• **What to work on**
Please restate the lines shown below exactly, every one of them.

-- Opening Marker --

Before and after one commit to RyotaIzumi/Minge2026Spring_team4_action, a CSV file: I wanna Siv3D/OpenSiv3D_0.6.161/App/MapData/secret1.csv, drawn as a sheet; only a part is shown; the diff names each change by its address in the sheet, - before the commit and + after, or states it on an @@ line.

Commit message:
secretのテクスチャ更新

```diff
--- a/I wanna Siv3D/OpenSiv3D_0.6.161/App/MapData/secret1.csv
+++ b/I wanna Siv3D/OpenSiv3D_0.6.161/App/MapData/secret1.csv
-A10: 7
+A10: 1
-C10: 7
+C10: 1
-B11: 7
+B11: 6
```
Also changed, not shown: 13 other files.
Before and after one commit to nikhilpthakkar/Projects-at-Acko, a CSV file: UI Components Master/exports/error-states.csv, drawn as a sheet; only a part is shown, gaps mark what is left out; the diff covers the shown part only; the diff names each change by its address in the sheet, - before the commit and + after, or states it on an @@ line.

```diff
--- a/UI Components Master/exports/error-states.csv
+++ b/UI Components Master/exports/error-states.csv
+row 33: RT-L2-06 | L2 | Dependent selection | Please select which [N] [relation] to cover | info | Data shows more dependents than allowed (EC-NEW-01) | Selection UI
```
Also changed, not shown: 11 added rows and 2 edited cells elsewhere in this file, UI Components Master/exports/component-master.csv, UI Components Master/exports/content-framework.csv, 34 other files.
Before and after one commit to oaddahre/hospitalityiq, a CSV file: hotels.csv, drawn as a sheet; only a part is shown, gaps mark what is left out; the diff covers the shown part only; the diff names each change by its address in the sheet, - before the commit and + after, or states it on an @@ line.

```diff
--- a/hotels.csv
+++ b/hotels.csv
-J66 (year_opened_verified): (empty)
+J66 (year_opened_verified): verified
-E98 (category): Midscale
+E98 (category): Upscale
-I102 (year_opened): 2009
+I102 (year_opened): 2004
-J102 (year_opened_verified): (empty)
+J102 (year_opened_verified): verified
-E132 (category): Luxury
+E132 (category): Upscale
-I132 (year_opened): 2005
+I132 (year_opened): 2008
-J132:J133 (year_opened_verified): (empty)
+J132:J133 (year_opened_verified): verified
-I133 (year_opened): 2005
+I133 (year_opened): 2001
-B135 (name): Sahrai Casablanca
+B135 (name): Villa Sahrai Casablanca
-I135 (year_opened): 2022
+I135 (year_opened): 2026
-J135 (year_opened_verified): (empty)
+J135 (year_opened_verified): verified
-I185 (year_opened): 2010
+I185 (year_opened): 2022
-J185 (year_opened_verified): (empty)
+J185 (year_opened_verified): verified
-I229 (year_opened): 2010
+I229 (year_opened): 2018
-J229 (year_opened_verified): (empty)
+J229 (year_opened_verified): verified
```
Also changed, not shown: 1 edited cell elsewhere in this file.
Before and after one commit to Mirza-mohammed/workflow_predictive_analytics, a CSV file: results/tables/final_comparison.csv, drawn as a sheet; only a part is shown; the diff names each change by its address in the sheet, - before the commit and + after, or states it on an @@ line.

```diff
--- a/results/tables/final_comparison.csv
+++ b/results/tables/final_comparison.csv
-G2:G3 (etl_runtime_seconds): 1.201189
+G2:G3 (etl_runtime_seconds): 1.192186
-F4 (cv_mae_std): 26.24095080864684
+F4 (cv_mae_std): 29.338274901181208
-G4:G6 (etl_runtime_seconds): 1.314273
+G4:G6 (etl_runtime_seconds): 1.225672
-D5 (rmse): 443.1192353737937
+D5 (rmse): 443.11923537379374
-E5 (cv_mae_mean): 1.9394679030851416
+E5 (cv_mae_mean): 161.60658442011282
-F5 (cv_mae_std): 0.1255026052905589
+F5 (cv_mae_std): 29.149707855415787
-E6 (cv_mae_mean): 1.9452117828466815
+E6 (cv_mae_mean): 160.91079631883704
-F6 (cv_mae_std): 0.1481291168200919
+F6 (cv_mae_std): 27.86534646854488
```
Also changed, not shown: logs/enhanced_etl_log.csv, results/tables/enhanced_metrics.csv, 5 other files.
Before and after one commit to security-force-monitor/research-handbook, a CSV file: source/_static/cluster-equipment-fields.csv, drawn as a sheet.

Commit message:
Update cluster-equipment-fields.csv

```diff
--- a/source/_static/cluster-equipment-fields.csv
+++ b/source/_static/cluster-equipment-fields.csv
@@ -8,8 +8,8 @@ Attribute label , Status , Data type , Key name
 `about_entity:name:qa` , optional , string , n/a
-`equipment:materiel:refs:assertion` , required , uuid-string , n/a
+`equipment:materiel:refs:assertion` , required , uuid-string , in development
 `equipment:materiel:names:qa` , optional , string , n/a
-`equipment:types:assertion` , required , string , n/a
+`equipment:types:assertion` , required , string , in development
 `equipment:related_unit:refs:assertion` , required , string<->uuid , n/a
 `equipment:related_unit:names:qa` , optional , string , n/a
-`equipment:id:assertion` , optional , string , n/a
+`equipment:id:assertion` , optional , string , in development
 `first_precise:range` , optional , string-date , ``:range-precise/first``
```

-- Closing Marker --

• **Written response**
Before and after one commit to RyotaIzumi/Minge2026Spring_team4_action, a CSV file: I wanna Siv3D/OpenSiv3D_0.6.161/App/MapData/secret1.csv, drawn as a sheet; only a part is shown; the diff names each change by its address in the sheet, - before the commit and + after, or states it on an @@ line.

Commit message:
secretのテクスチャ更新

```diff
--- a/I wanna Siv3D/OpenSiv3D_0.6.161/App/MapData/secret1.csv
+++ b/I wanna Siv3D/OpenSiv3D_0.6.161/App/MapData/secret1.csv
-A10: 7
+A10: 1
-C10: 7
+C10: 1
-B11: 7
+B11: 6
```
Also changed, not shown: 13 other files.
Before and after one commit to nikhilpthakkar/Projects-at-Acko, a CSV file: UI Components Master/exports/error-states.csv, drawn as a sheet; only a part is shown, gaps mark what is left out; the diff covers the shown part only; the diff names each change by its address in the sheet, - before the commit and + after, or states it on an @@ line.

```diff
--- a/UI Components Master/exports/error-states.csv
+++ b/UI Components Master/exports/error-states.csv
+row 33: RT-L2-06 | L2 | Dependent selection | Please select which [N] [relation] to cover | info | Data shows more dependents than allowed (EC-NEW-01) | Selection UI
```
Also changed, not shown: 11 added rows and 2 edited cells elsewhere in this file, UI Components Master/exports/component-master.csv, UI Components Master/exports/content-framework.csv, 34 other files.
Before and after one commit to oaddahre/hospitalityiq, a CSV file: hotels.csv, drawn as a sheet; only a part is shown, gaps mark what is left out; the diff covers the shown part only; the diff names each change by its address in the sheet, - before the commit and + after, or states it on an @@ line.

```diff
--- a/hotels.csv
+++ b/hotels.csv
-J66 (year_opened_verified): (empty)
+J66 (year_opened_verified): verified
-E98 (category): Midscale
+E98 (category): Upscale
-I102 (year_opened): 2009
+I102 (year_opened): 2004
-J102 (year_opened_verified): (empty)
+J102 (year_opened_verified): verified
-E132 (category): Luxury
+E132 (category): Upscale
-I132 (year_opened): 2005
+I132 (year_opened): 2008
-J132:J133 (year_opened_verified): (empty)
+J132:J133 (year_opened_verified): verified
-I133 (year_opened): 2005
+I133 (year_opened): 2001
-B135 (name): Sahrai Casablanca
+B135 (name): Villa Sahrai Casablanca
-I135 (year_opened): 2022
+I135 (year_opened): 2026
-J135 (year_opened_verified): (empty)
+J135 (year_opened_verified): verified
-I185 (year_opened): 2010
+I185 (year_opened): 2022
-J185 (year_opened_verified): (empty)
+J185 (year_opened_verified): verified
-I229 (year_opened): 2010
+I229 (year_opened): 2018
-J229 (year_opened_verified): (empty)
+J229 (year_opened_verified): verified
```
Also changed, not shown: 1 edited cell elsewhere in this file.
Before and after one commit to Mirza-mohammed/workflow_predictive_analytics, a CSV file: results/tables/final_comparison.csv, drawn as a sheet; only a part is shown; the diff names each change by its address in the sheet, - before the commit and + after, or states it on an @@ line.

```diff
--- a/results/tables/final_comparison.csv
+++ b/results/tables/final_comparison.csv
-G2:G3 (etl_runtime_seconds): 1.201189
+G2:G3 (etl_runtime_seconds): 1.192186
-F4 (cv_mae_std): 26.24095080864684
+F4 (cv_mae_std): 29.338274901181208
-G4:G6 (etl_runtime_seconds): 1.314273
+G4:G6 (etl_runtime_seconds): 1.225672
-D5 (rmse): 443.1192353737937
+D5 (rmse): 443.11923537379374
-E5 (cv_mae_mean): 1.9394679030851416
+E5 (cv_mae_mean): 161.60658442011282
-F5 (cv_mae_std): 0.1255026052905589
+F5 (cv_mae_std): 29.149707855415787
-E6 (cv_mae_mean): 1.9452117828466815
+E6 (cv_mae_mean): 160.91079631883704
-F6 (cv_mae_std): 0.1481291168200919
+F6 (cv_mae_std): 27.86534646854488
```
Also changed, not shown: logs/enhanced_etl_log.csv, results/tables/enhanced_metrics.csv, 5 other files.
Before and after one commit to security-force-monitor/research-handbook, a CSV file: source/_static/cluster-equipment-fields.csv, drawn as a sheet.

Commit message:
Update cluster-equipment-fields.csv

```diff
--- a/source/_static/cluster-equipment-fields.csv
+++ b/source/_static/cluster-equipment-fields.csv
@@ -8,8 +8,8 @@ Attribute label , Status , Data type , Key name
 `about_entity:name:qa` , optional , string , n/a
-`equipment:materiel:refs:assertion` , required , uuid-string , n/a
+`equipment:materiel:refs:assertion` , required , uuid-string , in development
 `equipment:materiel:names:qa` , optional , string , n/a
-`equipment:types:assertion` , required , string , n/a
+`equipment:types:assertion` , required , string , in development
 `equipment:related_unit:refs:assertion` , required , string<->uuid , n/a
 `equipment:related_unit:names:qa` , optional , string , n/a
-`equipment:id:assertion` , optional , string , n/a
+`equipment:id:assertion` , optional , string , in development
 `first_precise:range` , optional , string-date , ``:range-precise/first``
```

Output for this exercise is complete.